What the task requires: Your copy of the data should match it exactly, leaving out only the pictures.

Dataset records:

Segment Open

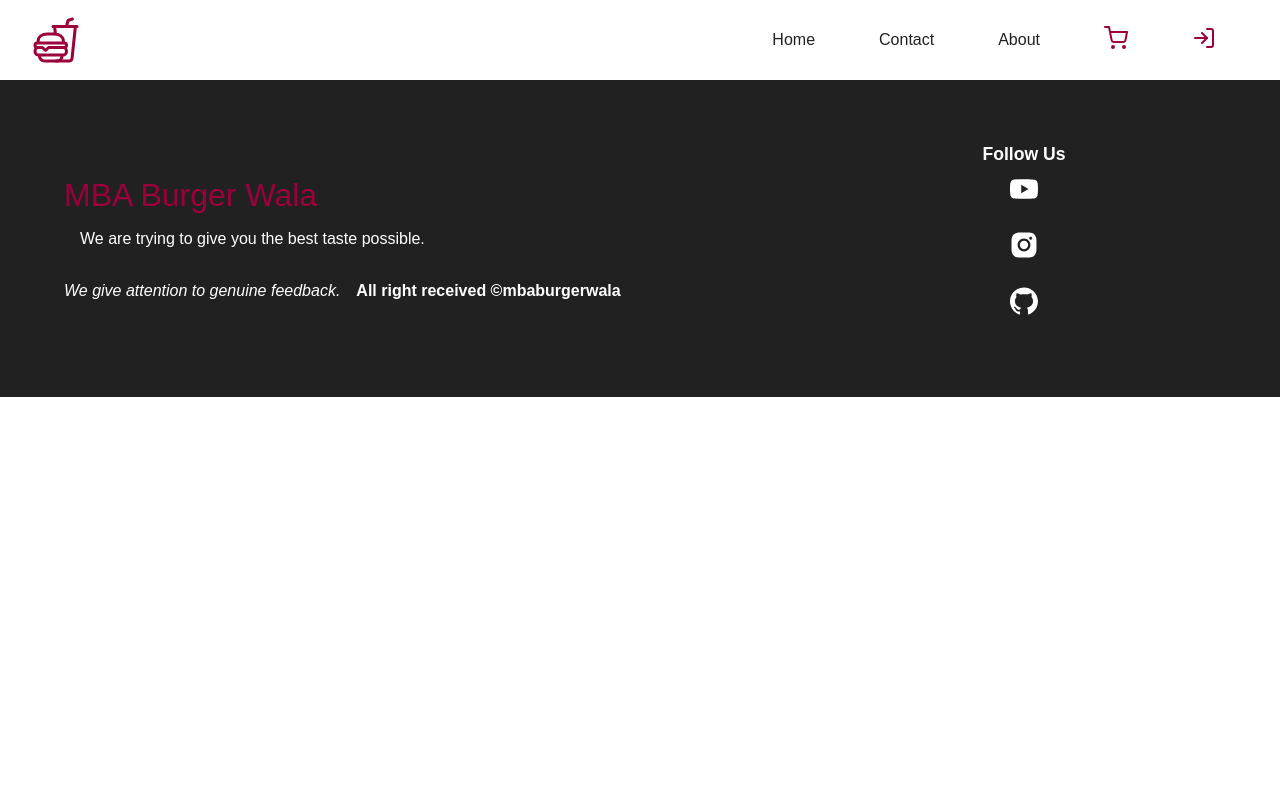
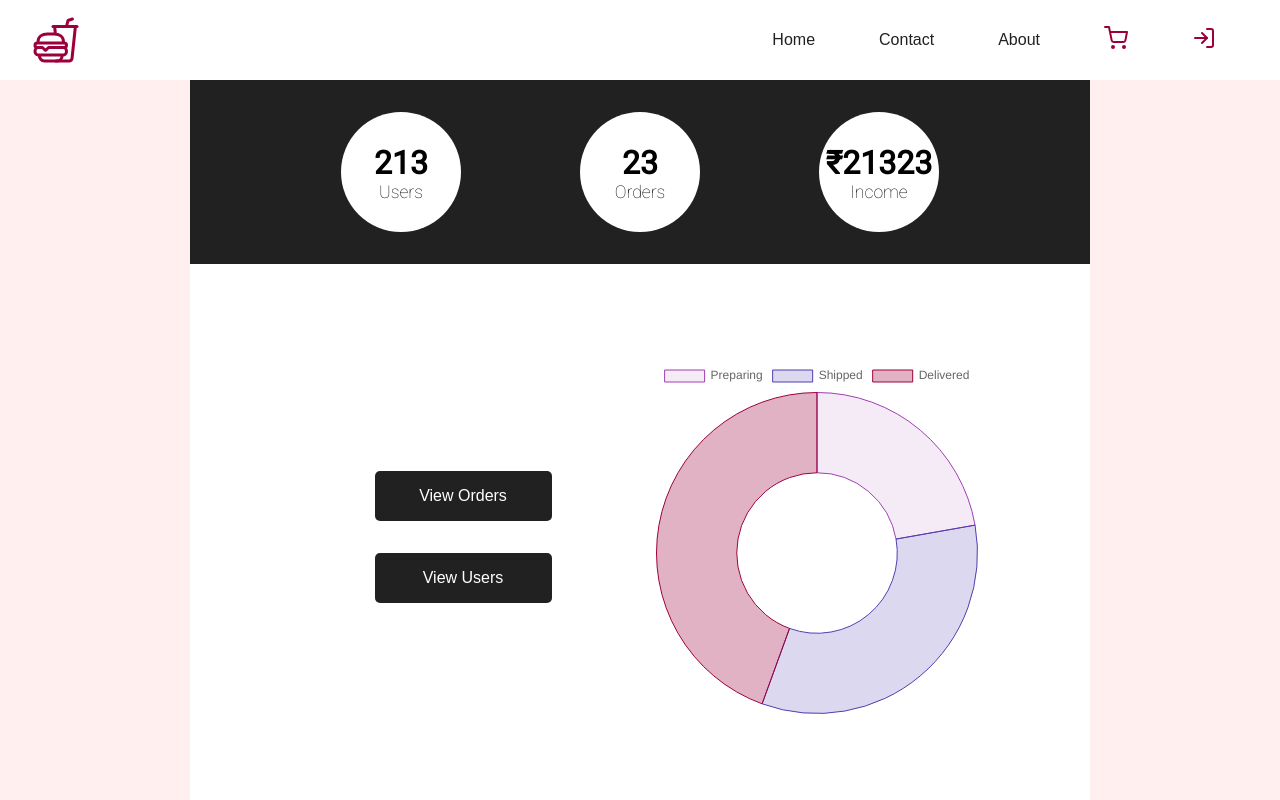
Before and after one commit to devpranab/mba-burger-wala-ui, a React (Create React App) app: page /admin in a window 1280 px wide. Shown: the top 800 px of the page. Built offline with nearby package versions, Linux system fonts and the light colour scheme; a web font is replaced by a local one.

Commit message:
Dashboard  Section Design

```diff
--- a/src/App.js
+++ b/src/App.js
@@ -11,6 +11,7 @@
 import Profile from './components/Profile/Profile';
 import MyOrders from './components/MyOrders/MyOrders';
 import OrderDetails from './components/MyOrders/OrderDetails';
+import Dashboard from './components/Admin/Dashboard';
 import './styles/app.scss';
 
 function App() {
@@ -28,6 +29,7 @@
         <Route path="/me" element={<Profile/>}></Route>
         <Route path="/myorders" element={<MyOrders/>}></Route>
         <Route path="/order/:id" element={<OrderDetails/>}></Route>
+        <Route path="/admin" element={<Dashboard/>}></Route>
       </Routes>
       <Footer/>
     </Router>
--- /dev/null
+++ b/src/components/Admin/Dashboard.js
@@ -0,0 +1,97 @@
+import React from 'react';
+import './Dashboard.scss';
+import { Link } from "react-router-dom";
+import { Doughnut } from "react-chartjs-2";
+import { Chart as ChartJS, Tooltip, ArcElement, Legend } from "chart.js";
+
+ChartJS.register(Tooltip, ArcElement, Legend);
+
+const Box = ({ title, value }) => (
+    <div>
+      <h3>
+        {title === "Income" && "₹"}
+        {value}
+      </h3>
+      <p>{title}</p>
+    </div>
+  );
+
+  const data = {
+    labels: ["Preparing", "Shipped", "Delivered"],
+    datasets: [
+      {
+        label: "# of orders",
+        data: [2, 3, 4],
+        backgroundColor: [
+          "rgba(159,63,176,0.1)",
+          "rgba(78,63,176,0.2)",
+          "rgba(156,0,60,0.3)",
+        ],
+        borderColor: ["rgb(159,63,176)", "rgb(78,63,176)", "rgb(156,0,60)"],
+        borderWidth: 1,
+      },
+    ],
+  };
+
+const Dashboard = () => {
+    return (
+      <section className="dashboard">
+        <main>
+            <article>
+               <Box title="Users" value={213} />
+               <Box title="Orders" value={23} />
+               <Box title="Income" value={21323} />
+            </article>
+            <section>
+                <div>
+            <Link to="/admin/orders">View Orders</Link>
+            <Link to="/admin/users">View Users</Link>
+                </div>
+                <aside>
+                <Doughnut data={data} />
+                </aside>
+            </section>
+        </main>
+      </section>
+    );
+};
+
+export default Dashboard;
+
+
+
+
+//
+
+// const loading = true;
+
+
+
+// const Dashboard = () => {
+
+
+//   return (
+//
+//       {loading === false ? (
+//         <main>
+//           <article>
+
+//           </article>
+
+//           <section>
+//             <div>
+
+//             </div>
+
+//             <aside>
+//
+//             </aside>
+//           </section>
+//         </main>
+//       ) : (
+//       )}
+//     </section>
+//   );
+// };
+
+// export default Dashboard;
--- /dev/null
+++ b/src/components/Admin/Dashboard.scss
@@ -0,0 +1,101 @@
+@import '../../styles/colors.scss';
+
+.dashboard {
+    background-color: $pink;
+    width: 100%;
+    height: 130vh;
+    > main {
+      height: 100%;
+      background-color: white;
+      max-width: 900px;
+      margin: auto;
+
+      > article {
+        background-color: $dark;
+        padding: 2rem;
+        display: flex;
+        justify-content: space-evenly;
+        align-items: center;
+
+        > div {
+          background-color: white;
+          border-radius: 100%;
+          text-align: center;
+          height: 120px;
+          width: 120px;
+          padding: 2rem 0;
+          > h3 {
+            font: 800 2rem "Roboto";
+          }
+          > p {
+            font: 100 1.1rem "Roboto";
+          }
+        }
+      }
+
+      > section {
+        display: flex;
+        justify-content: space-between;
+        padding: 6rem;
+        > div {
+          display: flex;
+          flex-direction: column;
+          width: 50%;
+          justify-content: center;
+          align-items: center;
+          > a {
+            white-space: nowrap;
+            background-color: $dark;
+            color: white;
+            padding: 1rem;
+            width: 50%;
+            text-align: center;
+            border-radius: 5px;
+            margin: 1rem;
+            &:hover {
+              background-color: $reddark;
+            }
+          }
+        }
+
+        > aside {
+          width: 50%;
+        }
+      }
+    }
+  }
+
+  @media screen and (max-width: 820px) {
+    .dashboard {
+      height: 100vmin;
+      > main > section {
+        padding: 2rem;
+      }
+    }
+  }
+  @media screen and (max-width: 600px) {
+    .dashboard {
+      height: unset;
+      min-height: 100vh;
+      > main {
+        > article {
+          flex-direction: column;
+          > div {
+            margin: 1rem;
+          }
+        }
+
+        > section {
+          flex-direction: column;
+          padding: 2rem;
+          > div {
+            width: 100%;
+            margin: 1rem 0;
+          }
+          > aside {
+            width: 100%;
+          }
+        }
+      }
+    }
+  }
```
Also changed, not shown: 1 other file (tests, documents, lock files or other folders).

Segment Closed

Expected output:
Before and after one commit to devpranab/mba-burger-wala-ui, a React (Create React App) app: page /admin in a window 1280 px wide. Shown: the top 800 px of the page. Built offline with nearby package versions, Linux system fonts and the light colour scheme; a web font is replaced by a local one.

Commit message:
Dashboard  Section Design

```diff
--- a/src/App.js
+++ b/src/App.js
@@ -11,6 +11,7 @@
 import Profile from './components/Profile/Profile';
 import MyOrders from './components/MyOrders/MyOrders';
 import OrderDetails from './components/MyOrders/OrderDetails';
+import Dashboard from './components/Admin/Dashboard';
 import './styles/app.scss';
 
 function App() {
@@ -28,6 +29,7 @@
         <Route path="/me" element={<Profile/>}></Route>
         <Route path="/myorders" element={<MyOrders/>}></Route>
         <Route path="/order/:id" element={<OrderDetails/>}></Route>
+        <Route path="/admin" element={<Dashboard/>}></Route>
       </Routes>
       <Footer/>
     </Router>
--- /dev/null
+++ b/src/components/Admin/Dashboard.js
@@ -0,0 +1,97 @@
+import React from 'react';
+import './Dashboard.scss';
+import { Link } from "react-router-dom";
+import { Doughnut } from "react-chartjs-2";
+import { Chart as ChartJS, Tooltip, ArcElement, Legend } from "chart.js";
+
+ChartJS.register(Tooltip, ArcElement, Legend);
+
+const Box = ({ title, value }) => (
+    <div>
+      <h3>
+        {title === "Income" && "₹"}
+        {value}
+      </h3>
+      <p>{title}</p>
+    </div>
+  );
+
+  const data = {
+    labels: ["Preparing", "Shipped", "Delivered"],
+    datasets: [
+      {
+        label: "# of orders",
+        data: [2, 3, 4],
+        backgroundColor: [
+          "rgba(159,63,176,0.1)",
+          "rgba(78,63,176,0.2)",
+          "rgba(156,0,60,0.3)",
+        ],
+        borderColor: ["rgb(159,63,176)", "rgb(78,63,176)", "rgb(156,0,60)"],
+        borderWidth: 1,
+      },
+    ],
+  };
+
+const Dashboard = () => {
+    return (
+      <section className="dashboard">
+        <main>
+            <article>
+               <Box title="Users" value={213} />
+               <Box title="Orders" value={23} />
+               <Box title="Income" value={21323} />
+            </article>
+            <section>
+                <div>
+            <Link to="/admin/orders">View Orders</Link>
+            <Link to="/admin/users">View Users</Link>
+                </div>
+                <aside>
+                <Doughnut data={data} />
+                </aside>
+            </section>
+        </main>
+      </section>
+    );
+};
+
+export default Dashboard;
+
+
+
+
+//
+
+// const loading = true;
+
+
+
+// const Dashboard = () => {
+
+
+//   return (
+//
+//       {loading === false ? (
+//         <main>
+//           <article>
+
+//           </article>
+
+//           <section>
+//             <div>
+
+//             </div>
+
+//             <aside>
+//
+//             </aside>
+//           </section>
+//         </main>
+//       ) : (
+//       )}
+//     </section>
+//   );
+// };
+
+// export default Dashboard;
--- /dev/null
+++ b/src/components/Admin/Dashboard.scss
@@ -0,0 +1,101 @@
+@import '../../styles/colors.scss';
+
+.dashboard {
+    background-color: $pink;
+    width: 100%;
+    height: 130vh;
+    > main {
+      height: 100%;
+      background-color: white;
+      max-width: 900px;
+      margin: auto;
+
+      > article {
+        background-color: $dark;
+        padding: 2rem;
+        display: flex;
+        justify-content: space-evenly;
+        align-items: center;
+
+        > div {
+          background-color: white;
+          border-radius: 100%;
+          text-align: center;
+          height: 120px;
+          width: 120px;
+          padding: 2rem 0;
+          > h3 {
+            font: 800 2rem "Roboto";
+          }
+          > p {
+            font: 100 1.1rem "Roboto";
+          }
+        }
+      }
+
+      > section {
+        display: flex;
+        justify-content: space-between;
+        padding: 6rem;
+        > div {
+          display: flex;
+          flex-direction: column;
+          width: 50%;
+          justify-content: center;
+          align-items: center;
+          > a {
+            white-space: nowrap;
+            background-color: $dark;
+            color: white;
+            padding: 1rem;
+            width: 50%;
+            text-align: center;
+            border-radius: 5px;
+            margin: 1rem;
+            &:hover {
+              background-color: $reddark;
+            }
+          }
+        }
+
+        > aside {
+          width: 50%;
+        }
+      }
+    }
+  }
+
+  @media screen and (max-width: 820px) {
+    .dashboard {
+      height: 100vmin;
+      > main > section {
+        padding: 2rem;
+      }
+    }
+  }
+  @media screen and (max-width: 600px) {
+    .dashboard {
+      height: unset;
+      min-height: 100vh;
+      > main {
+        > article {
+          flex-direction: column;
+          > div {
+            margin: 1rem;
+          }
+        }
+
+        > section {
+          flex-direction: column;
+          padding: 2rem;
+          > div {
+            width: 100%;
+            margin: 1rem 0;
+          }
+          > aside {
+            width: 100%;
+          }
+        }
+      }
+    }
+  }
```
Also changed, not shown: 1 other file (tests, documents, lock files or other folders).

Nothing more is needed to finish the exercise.